This collective is the culmination of a dream for Womack, who also owns and operates the aptly-named Headquarters Barber Shop. He says his major goal is to build a creative and accessible space for small business owners, and he plans to keep growing this vision– both on Cornwall Avenue and beyond– in the months and years to come.  

If that wasn’t enough, the Foundation even functions as an art gallery. It was established so that the Foundation could participate in Bellingham’s art walk, and the works on display are predominantly portraits of Black men and women painted by Canadian artist Patricia Anne. 

“Seeing as Bellingham has pretty much no African American art out here, it was a no-brainer for me to call it the Afro-Art Gallery,” Womack says. 

And all of this is for a good cause: The Foundation Lounge benefits Fatherhood the Foundation, Womack’s nonprofit for incarcerated and recently released fathers ( With the help of his own family, he was able to create a seven-point program to help inmates transition back into society. 

“[Fatherhood the Foundation is] here for fathers struggling, coming home from prison, fathers going to prison– we’re here for them,” Womack says. “We have resources; we’re connected with judges in the community, with lawyers.” 

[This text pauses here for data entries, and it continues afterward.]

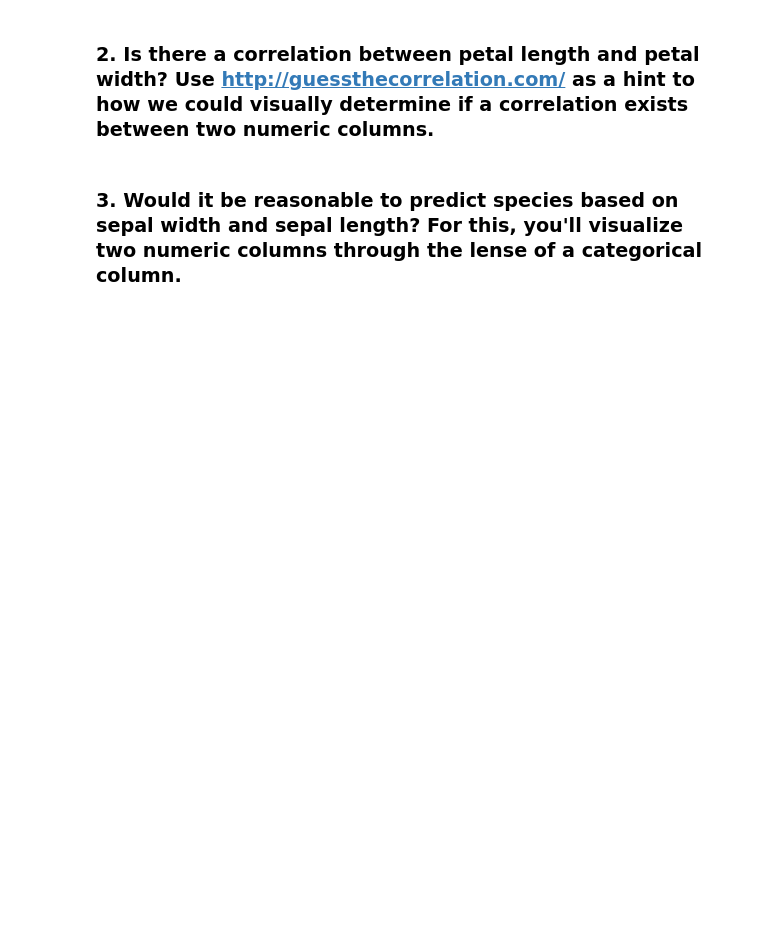
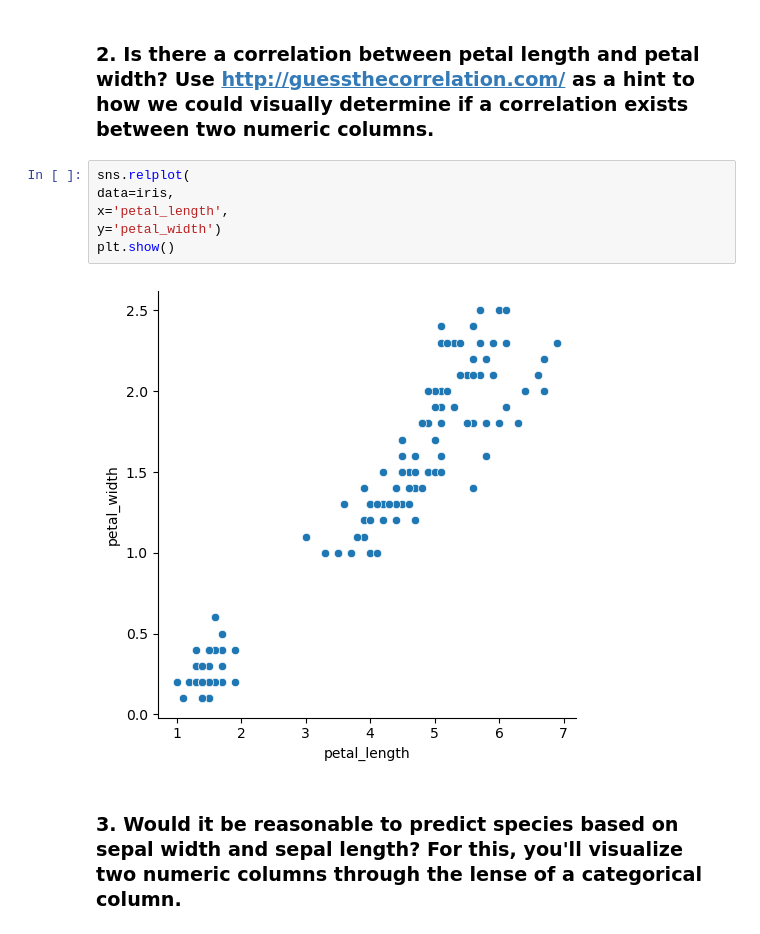
Before and after one commit to Jared-Wood135/numpy-pandas-visualization-exercises, a Jupyter notebook: seaborn_exercises.ipynb, the cells around one changed output. Drawn from its saved outputs; the diff is of its cells as text; blank space fills up the shorter version.

```diff
--- a/seaborn_exercises.ipynb
+++ b/seaborn_exercises.ipynb
@@ -9,4 +20,12 @@
 # %% [markdown]
 ### 2. Is there a correlation between petal length and petal width? Use http://guessthecorrelation.com/ as a hint to how we could visually determine if a correlation exists between two numeric columns.
+# %%
+sns.relplot(
+data=iris,
+x='petal_length',
+y='petal_width')
+plt.show()
+# %% [output]
+[figure, added]
 # %% [markdown]
 ### 3. Would it be reasonable to predict species based on sepal width and sepal length? For this, you'll visualize two numeric columns through the lense of a categorical column.
```
Also changed, not shown: parts of 6 cells of this notebook.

Given that just 1.6% of Bellingham residents are Black, Womack is also passionate about supporting young people of color and keeping them out of the prison system. He works with local schools and acts as a mentor and “godfather” to youth, providing positive representation, encouragement, and support. Womack says he’s worked hard to build community in the face of adversity— and the Foundation is the manifestation of his success. 

“That’s what this whole program is about: discovering you can do anything you put your mind to.” 

Bellingham, 1209-1211 Cornwall Ave., 253.999.7426,,